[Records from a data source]

=======

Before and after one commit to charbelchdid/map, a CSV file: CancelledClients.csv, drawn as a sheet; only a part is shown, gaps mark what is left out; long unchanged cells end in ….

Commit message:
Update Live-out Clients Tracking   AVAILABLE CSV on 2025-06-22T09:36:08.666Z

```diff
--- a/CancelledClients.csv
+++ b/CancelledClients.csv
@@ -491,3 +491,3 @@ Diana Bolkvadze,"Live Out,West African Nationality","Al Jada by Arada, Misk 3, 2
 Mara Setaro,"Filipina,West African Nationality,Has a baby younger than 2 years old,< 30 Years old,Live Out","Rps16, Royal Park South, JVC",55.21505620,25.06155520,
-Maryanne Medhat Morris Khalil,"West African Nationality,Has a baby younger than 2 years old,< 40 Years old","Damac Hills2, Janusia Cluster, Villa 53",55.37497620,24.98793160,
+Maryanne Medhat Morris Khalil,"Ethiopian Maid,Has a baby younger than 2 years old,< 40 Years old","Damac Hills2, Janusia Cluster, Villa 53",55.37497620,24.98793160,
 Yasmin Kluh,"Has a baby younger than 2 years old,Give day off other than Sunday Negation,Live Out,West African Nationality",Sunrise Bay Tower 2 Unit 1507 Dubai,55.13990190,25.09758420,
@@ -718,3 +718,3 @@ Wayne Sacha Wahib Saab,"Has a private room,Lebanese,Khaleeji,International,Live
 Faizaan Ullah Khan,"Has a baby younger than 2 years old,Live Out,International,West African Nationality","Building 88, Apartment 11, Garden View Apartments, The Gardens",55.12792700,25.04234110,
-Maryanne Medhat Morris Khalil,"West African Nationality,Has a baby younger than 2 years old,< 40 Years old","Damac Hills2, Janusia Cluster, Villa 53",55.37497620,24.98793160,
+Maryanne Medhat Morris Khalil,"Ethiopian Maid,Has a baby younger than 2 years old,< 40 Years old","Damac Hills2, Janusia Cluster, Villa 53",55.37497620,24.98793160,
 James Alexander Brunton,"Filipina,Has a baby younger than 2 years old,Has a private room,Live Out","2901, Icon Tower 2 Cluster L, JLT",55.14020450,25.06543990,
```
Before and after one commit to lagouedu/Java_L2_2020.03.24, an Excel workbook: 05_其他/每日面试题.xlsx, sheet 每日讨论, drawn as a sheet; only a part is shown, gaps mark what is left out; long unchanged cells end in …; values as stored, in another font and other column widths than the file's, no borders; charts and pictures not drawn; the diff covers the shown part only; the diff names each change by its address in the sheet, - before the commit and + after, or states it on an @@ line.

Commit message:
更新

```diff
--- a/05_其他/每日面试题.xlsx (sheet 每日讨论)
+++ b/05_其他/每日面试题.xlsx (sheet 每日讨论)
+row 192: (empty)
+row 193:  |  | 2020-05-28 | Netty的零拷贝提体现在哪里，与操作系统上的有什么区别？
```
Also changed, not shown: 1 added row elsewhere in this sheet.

=======

▶ **Try it**:
The reply should contain all of the entries exactly as shown above.

▶ **Problem solution**:
Before and after one commit to charbelchdid/map, a CSV file: CancelledClients.csv, drawn as a sheet; only a part is shown, gaps mark what is left out; long unchanged cells end in ….

Commit message:
Update Live-out Clients Tracking   AVAILABLE CSV on 2025-06-22T09:36:08.666Z

```diff
--- a/CancelledClients.csv
+++ b/CancelledClients.csv
@@ -491,3 +491,3 @@ Diana Bolkvadze,"Live Out,West African Nationality","Al Jada by Arada, Misk 3, 2
 Mara Setaro,"Filipina,West African Nationality,Has a baby younger than 2 years old,< 30 Years old,Live Out","Rps16, Royal Park South, JVC",55.21505620,25.06155520,
-Maryanne Medhat Morris Khalil,"West African Nationality,Has a baby younger than 2 years old,< 40 Years old","Damac Hills2, Janusia Cluster, Villa 53",55.37497620,24.98793160,
+Maryanne Medhat Morris Khalil,"Ethiopian Maid,Has a baby younger than 2 years old,< 40 Years old","Damac Hills2, Janusia Cluster, Villa 53",55.37497620,24.98793160,
 Yasmin Kluh,"Has a baby younger than 2 years old,Give day off other than Sunday Negation,Live Out,West African Nationality",Sunrise Bay Tower 2 Unit 1507 Dubai,55.13990190,25.09758420,
@@ -718,3 +718,3 @@ Wayne Sacha Wahib Saab,"Has a private room,Lebanese,Khaleeji,International,Live
 Faizaan Ullah Khan,"Has a baby younger than 2 years old,Live Out,International,West African Nationality","Building 88, Apartment 11, Garden View Apartments, The Gardens",55.12792700,25.04234110,
-Maryanne Medhat Morris Khalil,"West African Nationality,Has a baby younger than 2 years old,< 40 Years old","Damac Hills2, Janusia Cluster, Villa 53",55.37497620,24.98793160,
+Maryanne Medhat Morris Khalil,"Ethiopian Maid,Has a baby younger than 2 years old,< 40 Years old","Damac Hills2, Janusia Cluster, Villa 53",55.37497620,24.98793160,
 James Alexander Brunton,"Filipina,Has a baby younger than 2 years old,Has a private room,Live Out","2901, Icon Tower 2 Cluster L, JLT",55.14020450,25.06543990,
```
Before and after one commit to lagouedu/Java_L2_2020.03.24, an Excel workbook: 05_其他/每日面试题.xlsx, sheet 每日讨论, drawn as a sheet; only a part is shown, gaps mark what is left out; long unchanged cells end in …; values as stored, in another font and other column widths than the file's, no borders; charts and pictures not drawn; the diff covers the shown part only; the diff names each change by its address in the sheet, - before the commit and + after, or states it on an @@ line.

Commit message:
更新

```diff
--- a/05_其他/每日面试题.xlsx (sheet 每日讨论)
+++ b/05_其他/每日面试题.xlsx (sheet 每日讨论)
+row 192: (empty)
+row 193:  |  | 2020-05-28 | Netty的零拷贝提体现在哪里，与操作系统上的有什么区别？
```
Also changed, not shown: 1 added row elsewhere in this sheet.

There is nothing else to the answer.